Autistic and partially deaf student gains work placement with MP in Westminster
An autistic and partially deaf student is spending the next month at the heart of British politics working for a Member of Parliament.
Lucy Mazur, 21, began a two-day a week work placement at the parliamentary office of Kate Green MP at Portcullis House in Westminster on 13 November.
The placement is part of a Supported Internship programme at the College of Haringey, Enfield and North East London (CONEL), which secured the placement with support from learning disability charity Mencap.
During her placement, Lucy will be meeting and greeting visitors, sorting post and emails, attending meetings, undertaking research, making videos and working on social media campaigns.
She said: “I feel very privileged working for an MP. She is a very important person, so this is very special to me.
“I am looking forward to learning more about politics and working on the computer and developing my admin skills, and hope after this I will be able to do other great jobs and have other opportunities in many places.”
Ms Green has been MP for Stretford and Urmston in Greater Manchester since 2010 and was Shadow Minister for Women and Equalities from September 2015 to June 2016.
She said: “I know how hard it is for young disabled people to get employment and get the work experience which means they are more likely to get jobs in the future.
“It’s really important to me that everybody gets treated equally and gets the same chances to prosper, thrive and fulfil their potential, and that people should have the right to work if they are able to.
“I hope Lucy enjoys her time here and finds it exciting and interesting.
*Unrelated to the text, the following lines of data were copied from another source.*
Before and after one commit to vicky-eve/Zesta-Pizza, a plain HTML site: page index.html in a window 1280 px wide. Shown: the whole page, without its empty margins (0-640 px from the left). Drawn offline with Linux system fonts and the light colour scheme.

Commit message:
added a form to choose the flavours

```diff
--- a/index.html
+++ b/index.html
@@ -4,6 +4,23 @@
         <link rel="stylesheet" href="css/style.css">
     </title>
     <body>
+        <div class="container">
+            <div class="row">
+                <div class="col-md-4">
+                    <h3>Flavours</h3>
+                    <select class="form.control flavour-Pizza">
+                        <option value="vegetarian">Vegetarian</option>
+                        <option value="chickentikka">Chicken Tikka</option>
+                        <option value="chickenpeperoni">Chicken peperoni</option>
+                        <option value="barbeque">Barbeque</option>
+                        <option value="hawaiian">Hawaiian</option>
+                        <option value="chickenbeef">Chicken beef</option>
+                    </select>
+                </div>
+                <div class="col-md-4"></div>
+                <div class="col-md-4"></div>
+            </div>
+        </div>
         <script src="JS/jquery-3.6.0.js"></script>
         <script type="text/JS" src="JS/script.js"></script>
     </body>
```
We’re going to have her doing lots of things, and we’re really proud to have her here.”
Lucy is also carrying out another two-day placement at an office of housing association One Housing in Tottenham and studying Functional Skills in English and maths at CONEL.
In 2016/17 she undertook a placement with the British Red Cross, during which she addressed 500 young people about volunteering at a conference in York, and later spoke about her own experience to senior executives from the charity at its head office in Moorgate.
CONEL’s range of Supported Learning courses and programmes give students with learning disabilities the chance to gain more independence and work and life skills.
Thea Charles, Supported Learning Job Coach, said: “This is a wonderful opportunity for Lucy and proves to other people with learning difficulties that anything is possible, as long as you show confidence and you’re willing to learn.
“Kate is a champion for people who face barriers whether its inequalities, disabilities or some other disadvantage, so it’s great she’s been supportive of helping our students grow.”
- Last Updated: 20 November 2017